### Required work
The expected answer comprises all lines from the entries that contain the string "void".

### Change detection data
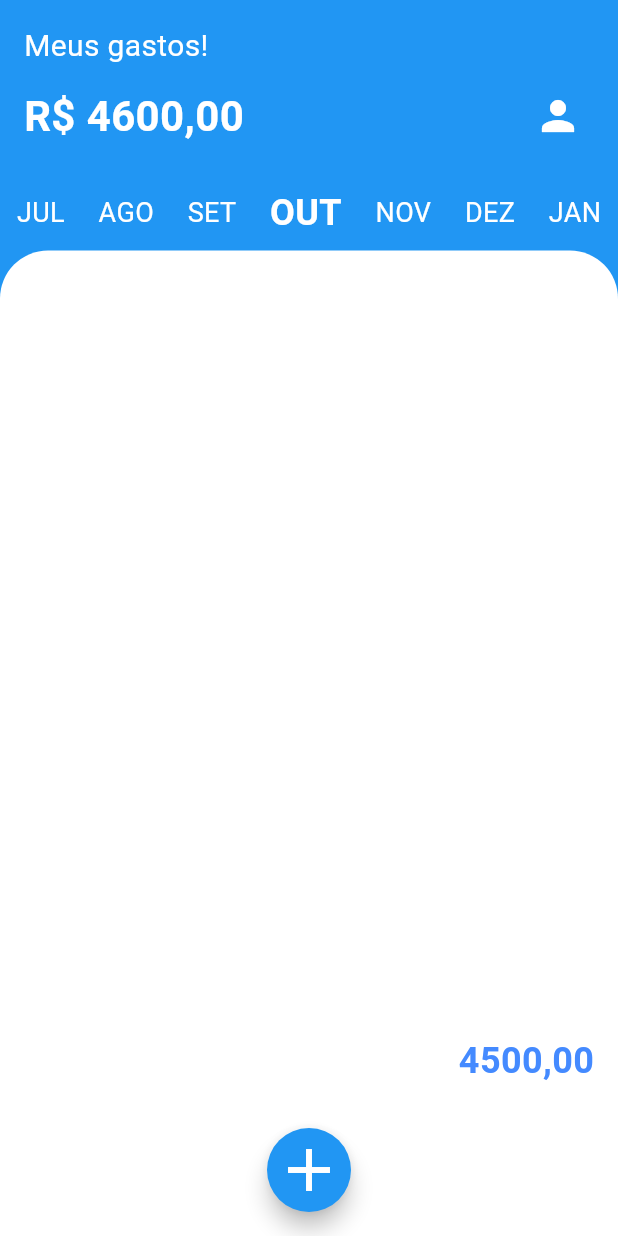
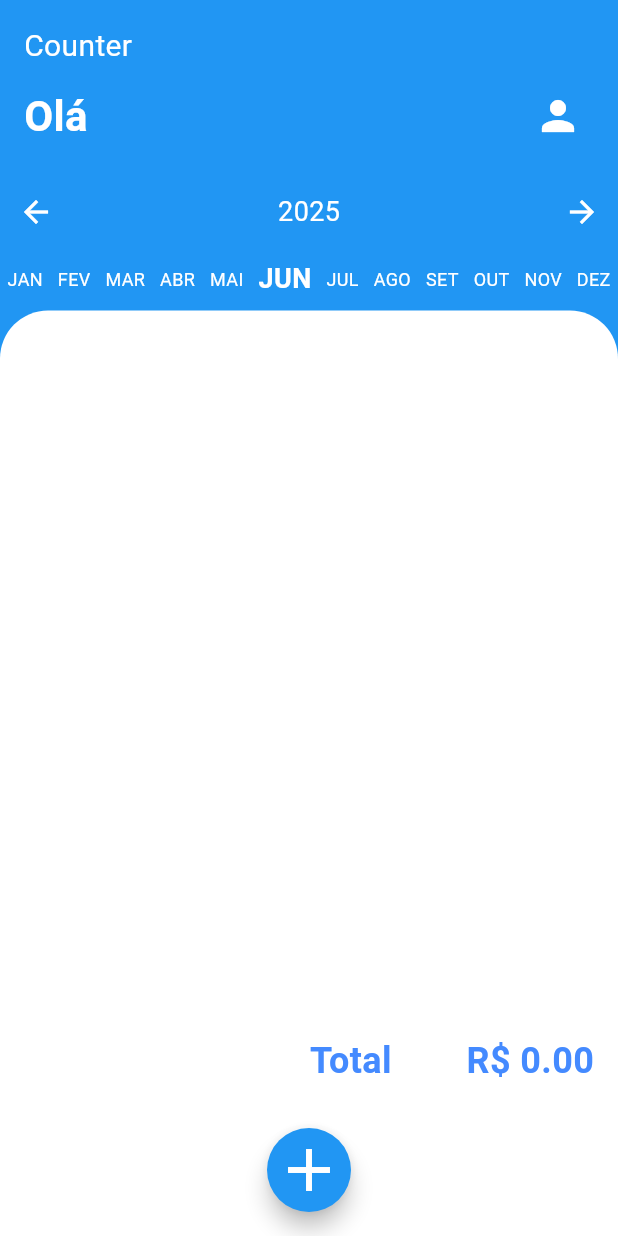
Before and after one commit to RodrigoFigueiredo346/counter, a Flutter app: the screen it shows after launch, on a phone screen of 412 x 824 dp. Run offline on Flutter 3.47's test engine with Material 3 defaults, Android fonts, the phone set to English and light mode, and no system bars; our stand-ins replace hive, hive_flutter; accounts and stored records are empty.

Commit message:
refactor:  utilizando banco de dados hive

```diff
--- a/lib/expense_provider.dart
+++ b/lib/expense_provider.dart
@@ -1,18 +1,45 @@
 import 'package:flutter/material.dart';
+import 'package:hive/hive.dart';
 import 'package:intl/intl.dart';
 import 'package:provider/provider.dart';
 
 import 'models/expense_model.dart';
 
-class ExpenseProvider with ChangeNotifier {
-  final List<ExpenseModel> _expenses = [];
+class ExpenseProvider extends ChangeNotifier {
+  final Box<ExpenseModel> _box = Hive.box<ExpenseModel>('expenses');
 
-  List<ExpenseModel> get expenses => _expenses;
+  int _selectedMonth = DateTime.now().month;
+  int _selectedYear = DateTime.now().year;
 
+  int get selectedMonth => _selectedMonth;
+  int get selectedYear => _selectedYear;
 
+  void setSelectedMonth(int month) {
+    _selectedMonth = month;
+    notifyListeners();
+  }
 
-  void addExpense({required String description, required double amount, required DateTime date}) {
-    _expenses.add(ExpenseModel(description: description, amount: amount, date: date));
+  void setSelectedYear(int year) {
+    if (year > 2009 && year < DateTime.now().year + 11) {
+      _selectedYear = year;
+    }
+    notifyListeners();
+  }
+
+  List<ExpenseModel> get expenses => _box.values.toList()..sort((a, b) => b.date.compareTo(a.date));
+
+  List<ExpenseModel> get filteredExpenses => expenses.where((e) => e.date.month == _selectedMonth && e.date.year == _selectedYear).toList();
+
+  double get totalFiltered => filteredExpenses.fold(0, (sum, e) => sum + e.amount);
+
+  void addExpense(ExpenseModel expense) {
+    _box.add(expense);
+    notifyListeners();
+  }
+
+  void deleteExpense(ExpenseModel expense) {
+    final key = _box.keyAt(_box.values.toList().indexOf(expense));
+    _box.delete(key);
     notifyListeners();
   }
 }
@@ -84,9 +111,11 @@ void showAddExpenseDialog(BuildContext context) {
 
                   if (desc.isNotEmpty && amount != null) {
                     Provider.of<ExpenseProvider>(context, listen: false).addExpense(
-                      description: desc,
-                      amount: amount,
-                      date: selectedDate,
+                      ExpenseModel(
+                        description: desc,
+                        amount: amount,
+                        date: selectedDate,
+                      ),
                     );
                     Navigator.pop(context);
                   }
--- a/lib/home.dart
+++ b/lib/home.dart
@@ -6,6 +6,11 @@ import 'package:provider/provider.dart';
 class ExpensesPage extends StatelessWidget {
   ExpensesPage({super.key});
   late ExpenseProvider expenseProvider;
+
+  String _getMonthAbbreviation(int month) {
+    const monthNames = ['JAN', 'FEV', 'MAR', 'ABR', 'MAI', 'JUN', 'JUL', 'AGO', 'SET', 'OUT', 'NOV', 'DEZ'];
+    return monthNames[month - 1];
+  }
 
   @override
   Widget build(BuildContext context) {
@@ -16,8 +21,9 @@ class ExpensesPage extends StatelessWidget {
         body: Column(
           children: [
             _buildHeader(),
+            _buildSelectorYear(),
             _buildMonthSelector(),
-            Expanded(child: _buildExpenseList()),
+            Expanded(child: _buildExpenseList(expenseProvider.filteredExpenses)),
             _buildTotal(),
           ],
         ),
@@ -46,7 +52,7 @@ class ExpensesPage extends StatelessWidget {
         crossAxisAlignment: CrossAxisAlignment.start,
         children: [
           const Text(
-            'Meus gastos!',
+            'Counter',
             style: TextStyle(color: Colors.white, fontSize: 20),
           ),
           const SizedBox(height: 8),
@@ -54,7 +60,7 @@ class ExpensesPage extends StatelessWidget {
             mainAxisAlignment: MainAxisAlignment.spaceBetween,
             children: [
               const Text(
-                'R\$ 4600,00',
+                'Olá',
                 style: TextStyle(color: Colors.white, fontSize: 28, fontWeight: FontWeight.bold),
               ),
               IconButton(
@@ -70,22 +76,52 @@ class ExpensesPage extends StatelessWidget {
     );
   }
 
+  Widget _buildSelectorYear() {
+    return Row(
+      mainAxisAlignment: MainAxisAlignment.spaceBetween,
+      children: [
+        IconButton(
+          icon: const Icon(Icons.arrow_back, color: Colors.white),
+          onPressed: () => expenseProvider.setSelectedYear(expenseProvider.selectedYear - 1),
+        ),
+        Text(
+          '${expenseProvider.selectedYear}',
+          style: const TextStyle(color: Colors.white, fontSize: 18),
+        ),
+        IconButton(
+          icon: const Icon(Icons.arrow_forward, color: Colors.white),
+          onPressed: () => expenseProvider.setSelectedYear(expenseProvider.selectedYear + 1),
+        ),
+      ],
+    );
+  }
+
   Widget _buildMonthSelector() {
-    final months = ['JUL', 'AGO', 'SET', 'OUT', 'NOV', 'DEZ', 'JAN'];
+    final currentMonth = expenseProvider.selectedMonth;
+    final currentYear = expenseProvider.selectedYear;
+
+    final months = List.generate(12, (i) {
+      final date = DateTime(currentYear, i + 1);
+      final monthAbbr = _getMonthAbbreviation(date.month);
+      return {'label': monthAbbr, 'month': date.month};
+    });
 
     return Container(
       padding: const EdgeInsets.symmetric(vertical: 8),
       color: Colors.blue,
       child: Row(
         mainAxisAlignment: MainAxisAlignment.spaceAround,
-        children: months.map((month) {
-          final isActive = month == 'OUT';
-          return Text(
-            month,
+        children: months.map((entry) {
+          final isActive = currentMonth == entry['month'];
+          return GestureDetector(
+            onTap: () => expenseProvider.setSelectedMonth(entry['month'] as int),
+            child: Text(
+              '${entry['label']}',
               style: TextStyle(
                 color: Colors.white,
                 fontWeight: isActive ? FontWeight.bold : FontWeight.normal,
-              fontSize: isActive ? 24 : 18,
+                fontSize: isActive ? 18 : 12,
+              ),
             ),
           );
         }).toList(),
@@ -93,37 +129,29 @@ class ExpensesPage extends StatelessWidget {
     );
   }
 
-  Widget _buildExpenseList() {
+  Widget _buildExpenseList(List<ExpenseModel> expenses) {
     return Container(
       decoration: const BoxDecoration(
         borderRadius: BorderRadius.only(
           topLeft: Radius.circular(32),
           topRight: Radius.circular(32),
         ),
-          color: Colors.white),
+        color: Colors.white,
+      ),
       child: ListView.builder(
         padding: const EdgeInsets.symmetric(vertical: 24, horizontal: 16),
-        itemCount: expenseProvider.expenses.length,
+        itemCount: expenseProvider.filteredExpenses.length,
         itemBuilder: (context, index) {
-          final expense = expenseProvider.expenses[index];
+          final expense = expenseProvider.filteredExpenses[index];
           return Row(
             mainAxisAlignment: MainAxisAlignment.spaceBetween,
             children: [
-              Text(
-                expense.description,
-                style: const TextStyle(fontSize: 16, color: Colors.blueGrey),
-              ),
-              Text(
-                expense.formattedDate,
-                style: const TextStyle(fontSize: 16, color: Colors.blueGrey),
-              ),
-              Text(
-                expense.formattedAmount,
-                style: const TextStyle(fontSize: 16, color: Colors.blueGrey),
-              ),
+              Text(expense.description, style: const TextStyle(fontSize: 16, color: Colors.blueGrey)),
+              Text(expense.formattedDate, style: const TextStyle(fontSize: 16, color: Colors.blueGrey)),
+              Text(expense.formattedAmount, style: const TextStyle(fontSize: 16, color: Colors.blueGrey)),
               IconButton(
                 onPressed: () {
-                  // Ação para deletar o item
+                  expenseProvider.deleteExpense(expense);
                 },
                 icon: const Icon(Icons.delete, color: Colors.grey),
               ),
@@ -138,12 +166,12 @@ class ExpensesPage extends StatelessWidget {
     return Container(
       padding: const EdgeInsets.only(bottom: 100.0, right: 16),
       color: Colors.white,
-      child: const Row(
+      child: Row(
         mainAxisAlignment: MainAxisAlignment.end,
         children: [
           Text(
-            '4500,00',
-            style: TextStyle(fontSize: 24, fontWeight: FontWeight.bold, color: Colors.blueAccent),
+            'Total        R\$ ${expenseProvider.totalFiltered.toStringAsFixed(2)}',
+            style: const TextStyle(fontSize: 24, fontWeight: FontWeight.bold, color: Colors.blueAccent),
           ),
         ],
       ),
--- a/lib/models/expense_model.dart
+++ b/lib/models/expense_model.dart
@@ -1,9 +1,18 @@
 import 'package:intl/intl.dart';
+import 'package:hive/hive.dart';
 
+part 'expense_model.g.dart';
+
+@HiveType(typeId: 0)
 class ExpenseModel {
-  final String description;
-  final double amount;
-  final DateTime date;
+  @HiveField(0)
+  String description;
+
+  @HiveField(1)
+  double amount;
+
+  @HiveField(2)
+  DateTime date;
 
   ExpenseModel({
     required this.description,
--- a/pubspec.yaml
+++ b/pubspec.yaml
@@ -37,10 +37,15 @@ dependencies:
   cupertino_icons: ^1.0.8
   provider: ^6.1.5
   intl: ^0.20.2
+  hive: ^2.2.3
+  hive_flutter: ^1.1.0
+  path_provider: ^2.1.2
 
 dev_dependencies:
   flutter_test:
     sdk: flutter
+  hive_generator: ^2.0.1
+  build_runner: ^2.4.6
 
   # The "flutter_lints" package below contains a set of recommended lints to
   # encourage good coding practices. The lint set provided by the package is
```
Also changed, not shown: lib/main.dart (+10 -8 lines), lib/models/expense_model.g.dart (added), pubspec.lock, 2 other files. Lines whose indentation alone changed are shown as unchanged.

### Answer box
+  void setSelectedMonth(int month) {
-  void addExpense({required String description, required double amount, required DateTime date}) {
+  void setSelectedYear(int year) {
+  void addExpense(ExpenseModel expense) {
+  void deleteExpense(ExpenseModel expense) {
@@ -84,9 +111,11 @@ void showAddExpenseDialog(BuildContext context) {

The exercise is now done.